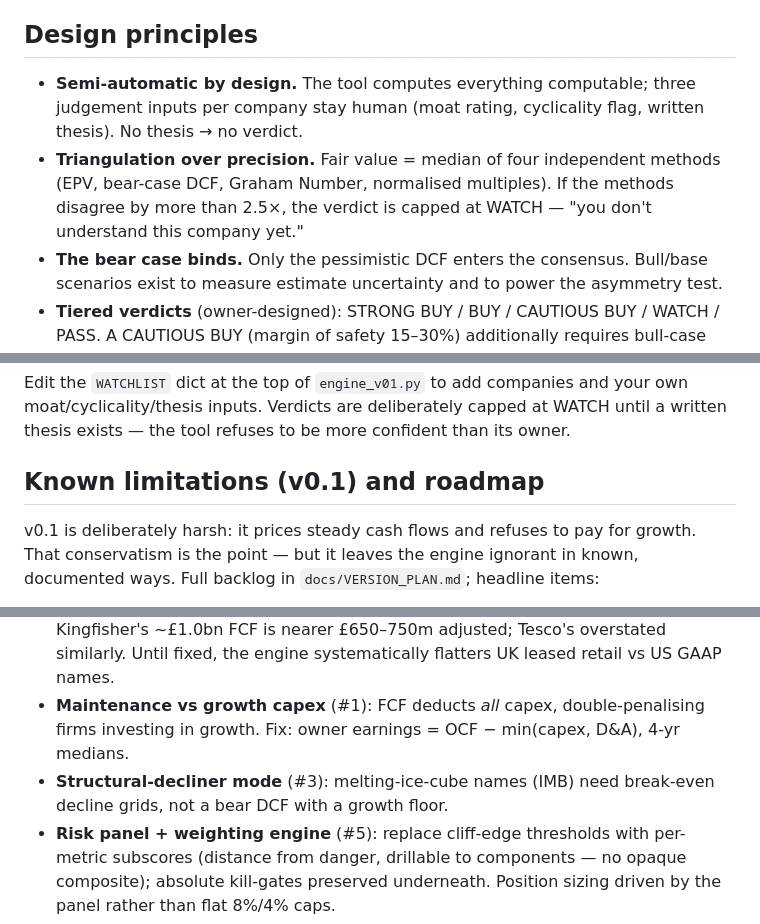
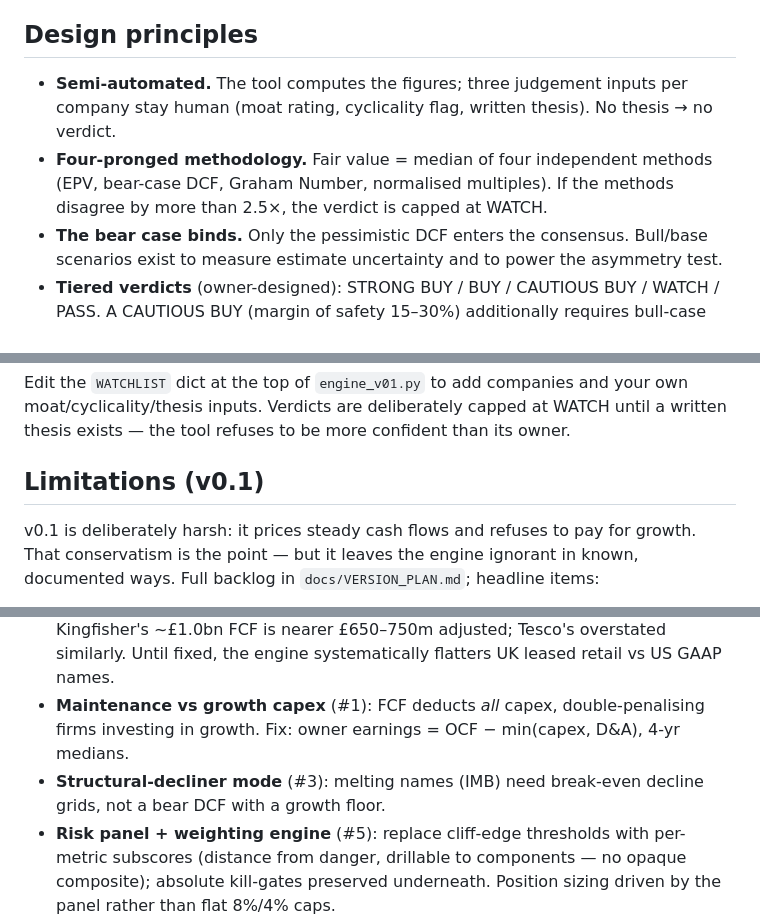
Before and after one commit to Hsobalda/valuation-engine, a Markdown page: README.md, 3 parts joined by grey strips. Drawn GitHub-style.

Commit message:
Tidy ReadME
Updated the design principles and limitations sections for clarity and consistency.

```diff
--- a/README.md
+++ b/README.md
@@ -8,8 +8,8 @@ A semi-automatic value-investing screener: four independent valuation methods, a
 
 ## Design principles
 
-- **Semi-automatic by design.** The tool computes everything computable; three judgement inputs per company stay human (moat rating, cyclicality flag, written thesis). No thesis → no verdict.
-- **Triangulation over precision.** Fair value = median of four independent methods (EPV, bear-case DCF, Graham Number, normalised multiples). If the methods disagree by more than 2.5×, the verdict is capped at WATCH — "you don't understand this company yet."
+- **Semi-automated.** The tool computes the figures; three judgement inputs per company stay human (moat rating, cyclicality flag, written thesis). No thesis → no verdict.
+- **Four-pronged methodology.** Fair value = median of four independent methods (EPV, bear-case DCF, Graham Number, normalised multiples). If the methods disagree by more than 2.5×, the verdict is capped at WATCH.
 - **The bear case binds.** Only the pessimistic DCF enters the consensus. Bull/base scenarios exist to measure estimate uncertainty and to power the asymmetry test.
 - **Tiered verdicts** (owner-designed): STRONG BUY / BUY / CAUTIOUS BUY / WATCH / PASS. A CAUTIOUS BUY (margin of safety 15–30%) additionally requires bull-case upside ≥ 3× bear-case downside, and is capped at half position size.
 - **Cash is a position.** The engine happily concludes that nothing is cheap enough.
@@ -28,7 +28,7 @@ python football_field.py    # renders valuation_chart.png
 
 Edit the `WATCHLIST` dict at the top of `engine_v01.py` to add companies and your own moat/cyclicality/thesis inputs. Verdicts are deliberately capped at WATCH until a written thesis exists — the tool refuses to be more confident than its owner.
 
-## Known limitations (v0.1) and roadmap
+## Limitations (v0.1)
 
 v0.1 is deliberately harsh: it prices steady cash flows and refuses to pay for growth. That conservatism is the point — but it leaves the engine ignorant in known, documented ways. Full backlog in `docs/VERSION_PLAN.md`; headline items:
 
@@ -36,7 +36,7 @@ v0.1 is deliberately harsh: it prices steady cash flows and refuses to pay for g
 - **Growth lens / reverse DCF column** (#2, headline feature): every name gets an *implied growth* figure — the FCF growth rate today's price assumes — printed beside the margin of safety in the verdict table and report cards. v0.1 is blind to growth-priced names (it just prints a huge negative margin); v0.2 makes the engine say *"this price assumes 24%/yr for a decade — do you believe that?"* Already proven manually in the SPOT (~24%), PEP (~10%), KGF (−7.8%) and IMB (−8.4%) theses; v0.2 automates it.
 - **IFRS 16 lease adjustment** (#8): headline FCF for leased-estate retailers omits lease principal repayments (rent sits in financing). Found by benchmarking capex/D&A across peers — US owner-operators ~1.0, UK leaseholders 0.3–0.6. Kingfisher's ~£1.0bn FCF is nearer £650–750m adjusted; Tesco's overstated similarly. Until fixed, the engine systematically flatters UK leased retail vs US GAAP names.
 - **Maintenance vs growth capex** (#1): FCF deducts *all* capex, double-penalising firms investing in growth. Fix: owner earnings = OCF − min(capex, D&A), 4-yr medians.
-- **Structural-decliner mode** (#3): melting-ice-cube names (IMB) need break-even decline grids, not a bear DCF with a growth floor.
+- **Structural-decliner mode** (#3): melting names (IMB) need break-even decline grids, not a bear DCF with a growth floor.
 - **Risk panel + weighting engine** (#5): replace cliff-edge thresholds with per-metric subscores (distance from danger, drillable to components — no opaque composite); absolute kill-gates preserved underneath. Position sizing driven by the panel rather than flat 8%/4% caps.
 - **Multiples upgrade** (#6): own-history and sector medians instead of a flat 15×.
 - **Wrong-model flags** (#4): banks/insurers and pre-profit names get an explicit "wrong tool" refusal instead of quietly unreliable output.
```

______

*Required action*. Print each entry exactly, leaving pictures out.

*Answer for this exercise*.
Before and after one commit to Hsobalda/valuation-engine, a Markdown page: README.md, 3 parts joined by grey strips. Drawn GitHub-style.

Commit message:
Tidy ReadME
Updated the design principles and limitations sections for clarity and consistency.

```diff
--- a/README.md
+++ b/README.md
@@ -8,8 +8,8 @@ A semi-automatic value-investing screener: four independent valuation methods, a
 
 ## Design principles
 
-- **Semi-automatic by design.** The tool computes everything computable; three judgement inputs per company stay human (moat rating, cyclicality flag, written thesis). No thesis → no verdict.
-- **Triangulation over precision.** Fair value = median of four independent methods (EPV, bear-case DCF, Graham Number, normalised multiples). If the methods disagree by more than 2.5×, the verdict is capped at WATCH — "you don't understand this company yet."
+- **Semi-automated.** The tool computes the figures; three judgement inputs per company stay human (moat rating, cyclicality flag, written thesis). No thesis → no verdict.
+- **Four-pronged methodology.** Fair value = median of four independent methods (EPV, bear-case DCF, Graham Number, normalised multiples). If the methods disagree by more than 2.5×, the verdict is capped at WATCH.
 - **The bear case binds.** Only the pessimistic DCF enters the consensus. Bull/base scenarios exist to measure estimate uncertainty and to power the asymmetry test.
 - **Tiered verdicts** (owner-designed): STRONG BUY / BUY / CAUTIOUS BUY / WATCH / PASS. A CAUTIOUS BUY (margin of safety 15–30%) additionally requires bull-case upside ≥ 3× bear-case downside, and is capped at half position size.
 - **Cash is a position.** The engine happily concludes that nothing is cheap enough.
@@ -28,7 +28,7 @@ python football_field.py    # renders valuation_chart.png
 
 Edit the `WATCHLIST` dict at the top of `engine_v01.py` to add companies and your own moat/cyclicality/thesis inputs. Verdicts are deliberately capped at WATCH until a written thesis exists — the tool refuses to be more confident than its owner.
 
-## Known limitations (v0.1) and roadmap
+## Limitations (v0.1)
 
 v0.1 is deliberately harsh: it prices steady cash flows and refuses to pay for growth. That conservatism is the point — but it leaves the engine ignorant in known, documented ways. Full backlog in `docs/VERSION_PLAN.md`; headline items:
 
@@ -36,7 +36,7 @@ v0.1 is deliberately harsh: it prices steady cash flows and refuses to pay for g
 - **Growth lens / reverse DCF column** (#2, headline feature): every name gets an *implied growth* figure — the FCF growth rate today's price assumes — printed beside the margin of safety in the verdict table and report cards. v0.1 is blind to growth-priced names (it just prints a huge negative margin); v0.2 makes the engine say *"this price assumes 24%/yr for a decade — do you believe that?"* Already proven manually in the SPOT (~24%), PEP (~10%), KGF (−7.8%) and IMB (−8.4%) theses; v0.2 automates it.
 - **IFRS 16 lease adjustment** (#8): headline FCF for leased-estate retailers omits lease principal repayments (rent sits in financing). Found by benchmarking capex/D&A across peers — US owner-operators ~1.0, UK leaseholders 0.3–0.6. Kingfisher's ~£1.0bn FCF is nearer £650–750m adjusted; Tesco's overstated similarly. Until fixed, the engine systematically flatters UK leased retail vs US GAAP names.
 - **Maintenance vs growth capex** (#1): FCF deducts *all* capex, double-penalising firms investing in growth. Fix: owner earnings = OCF − min(capex, D&A), 4-yr medians.
-- **Structural-decliner mode** (#3): melting-ice-cube names (IMB) need break-even decline grids, not a bear DCF with a growth floor.
+- **Structural-decliner mode** (#3): melting names (IMB) need break-even decline grids, not a bear DCF with a growth floor.
 - **Risk panel + weighting engine** (#5): replace cliff-edge thresholds with per-metric subscores (distance from danger, drillable to components — no opaque composite); absolute kill-gates preserved underneath. Position sizing driven by the panel rather than flat 8%/4% caps.
 - **Multiples upgrade** (#6): own-history and sector medians instead of a flat 15×.
 - **Wrong-model flags** (#4): banks/insurers and pre-profit names get an explicit "wrong tool" refusal instead of quietly unreliable output.
```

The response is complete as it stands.